I wanted to write a bit about my beer rating system, as I’ve now been using it for a while without any explanation, and it’s not necessarily obvious to anyone else what the different numbers mean.
The system is not very different from the “official” Camra rating system, but in case you’re not familiar with that one either, here’s a full description of how my system works.
Rated 1-5. The ratings go from 1 to 5. I don’t give any half marks. If a beer seems to be “on the border” between two scores, I’ll just have to make that more of an effort to decide which one it really belongs to.
1 – This score is reserved for undrinkable beers. I’ve not given this more than once or twice so far, and it’s normally a case of a poor beer in a poor condition.
2 – Two is a score for beers I don’t like, but I can finish them. They are beers that I would gladly never drink again. It might happen, though, that I’ve given a beer 2, and then come across it at a later date where it fares better, simply because it’s been cared for better.
3 – Three is by far the most common score. This is probably also the widest. It covers beers that I like, but that don’t blow my socks off. Some might just be nice, inoffensive beers. Maybe a cold, crisp lager on a warm day by the sea. Others might be interesting beers with lots of flavour and ambition, but don’t quite work well enough to make a 4.
4 – On a good day you might have a couple of fours. Especially at a beer festival or an excellent pub where the beers have been expertly cared for, and served in pristine condition.

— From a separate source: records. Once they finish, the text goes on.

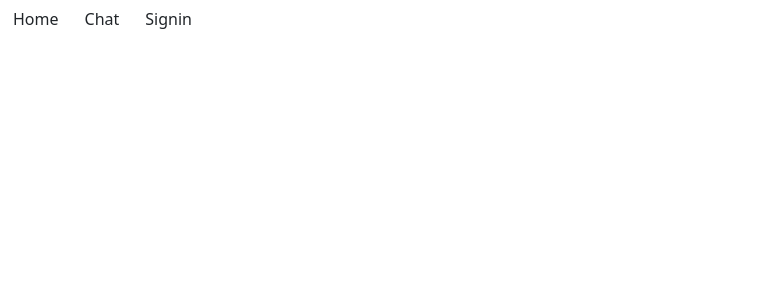
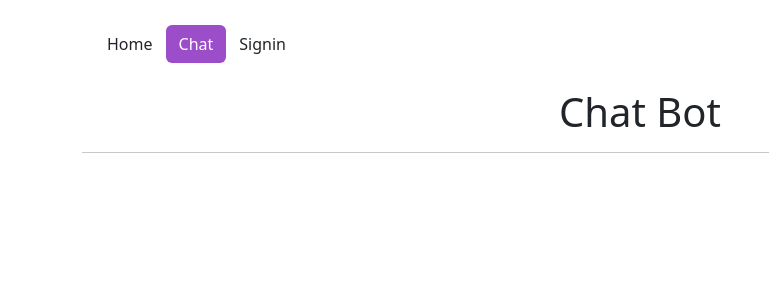
Before and after one commit to amitk1231/chatGPT, an Angular app: page /chat in a window 1280 px wide. Shown: the top 300 px of the page, without its empty margins (0-769 px from the left). Built offline with nearby package versions, Linux system fonts and the light colour scheme.

Commit message:
10th May 2nd commit

```diff
--- a/src/app/app.component.html
+++ b/src/app/app.component.html
@@ -1,5 +1,6 @@
-<div class="row top-bar">
-  <div class="column column-25">
+<div class="container">
+  <div class="row top-bar">
+    <div class="column column-25"></div>
     <div class="column column-50">
       <button
         class="btn btn-outline"
@@ -7,8 +8,16 @@
         [routerLink]="link.path"
         [routerLinkActive]="link.active"
       >
-    {{link.label}}
-    </button>
+        {{ link.label }}
+      </button>
     </div>
   </div>
 </div>
+
+<div class="row">
+  <div class="column"></div>
+  <div class="column column-50">
+    <router-outlet></router-outlet>
+  </div>
+  <div class="column"></div>
+</div>
--- a/src/app/app.component.scss
+++ b/src/app/app.component.scss
@@ -0,0 +1,18 @@
+// .button-active{
+//     margin-right: 20px;
+// }
+.button-active{
+    background-color: #9b4dca;
+    color: white;
+}
+
+.button-active:hover,
+.button-active:focus{
+    background-color: #9b4dca;
+    border-color: #9b4dca;
+    color: #fff;
+}
+
+.top-bar{
+    margin: 25px 0;
+}
--- a/src/app/chat.service.ts
+++ b/src/app/chat.service.ts
@@ -1,4 +1,8 @@
 import { Injectable } from '@angular/core';
+import { Subject } from 'rxjs';
+export class Message{
+  constructor(public author: string, public content: string){}
+}
 
 @Injectable({
   providedIn: 'root'
@@ -6,4 +10,25 @@ import { Injectable } from '@angular/core';
 export class ChatService {
 
   constructor() { }
+  conversation = new Subject<Message[]>();
+  messageMap: any = {
+    "Hi": "Hello",
+    "Who are you?": "I'm chat bot",
+    "default": "I couldn't get it. Can you plz repeat?"
+  }
+  getBotAnswer(msg: any){
+    const userMessage = new Message('user', msg);
+    this.conversation.next([userMessage]);
+    const botMsg = new Message('bot', this.getBotMessage(msg));
+    setTimeout(() => {
+      this.conversation.next([botMsg]);
+    }, 1000)
+  }
+
+  getBotMessage(question: string) {
+      let answer = this.messageMap[question];
+      return answer || this.messageMap['default'];
+  }
+
+
 }
--- a/src/app/chat/chat.component.html
+++ b/src/app/chat/chat.component.html
@@ -1 +1,21 @@
-<p>chat works!</p>
+<div class="container">
+  <div class="col-md-12 text-center">
+    <h1>Chat Bot</h1>
+    <hr />
+    <ng-container *ngFor="let message of messages">
+      <div
+        class="message"
+        [ngClass]="message"
+        [ngClass]="{
+          from: message.author === 'bot',
+          to: message.author === 'user'
+        }"
+      >
+        {{ message.content }}
+      </div>
+    </ng-container>
+  </div>
+  <div class="col-md-12 text-center">
+    <label for=""></label>
+  </div>
+</div>
--- a/src/app/chat/chat.component.ts
+++ b/src/app/chat/chat.component.ts
@@ -1,10 +1,26 @@
-import { Component } from '@angular/core';
+import { Component, OnInit } from '@angular/core';
+import { ChatService, Message } from '../chat.service';
 
 @Component({
   selector: 'app-chat',
   templateUrl: './chat.component.html',
   styleUrls: ['./chat.component.scss']
 })
-export class ChatComponent {
+export class ChatComponent implements OnInit{
+    messages: Message[] = [];
+    value: string ;
+    constructor(public chatService: ChatService){}
+
+    ngOnInit(): void {
+        this.chatService.conversation.subscribe((val) => {
+           this.messages = this.messages.concat(val);
+        })
+    }
+
+    sendMessage(){
+      this.chatService.getBotAnswer(this.value);
+      this.value = '';
+    }
+
 
 }
--- a/tsconfig.json
+++ b/tsconfig.json
@@ -5,7 +5,7 @@
     "baseUrl": "./",
     "outDir": "./dist/out-tsc",
     "forceConsistentCasingInFileNames": true,
-    "strict": true,
+    "strict": false,
     "noImplicitOverride": true,
     "noPropertyAccessFromIndexSignature": true,
     "noImplicitReturns": true,
```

5 – Fives are rare. They should be. If they weren’t the system wouldn’t be very useful, as it wouldn’t be able to single out those beers that go the extra mile, past decent, through lovely and all the way to amazing.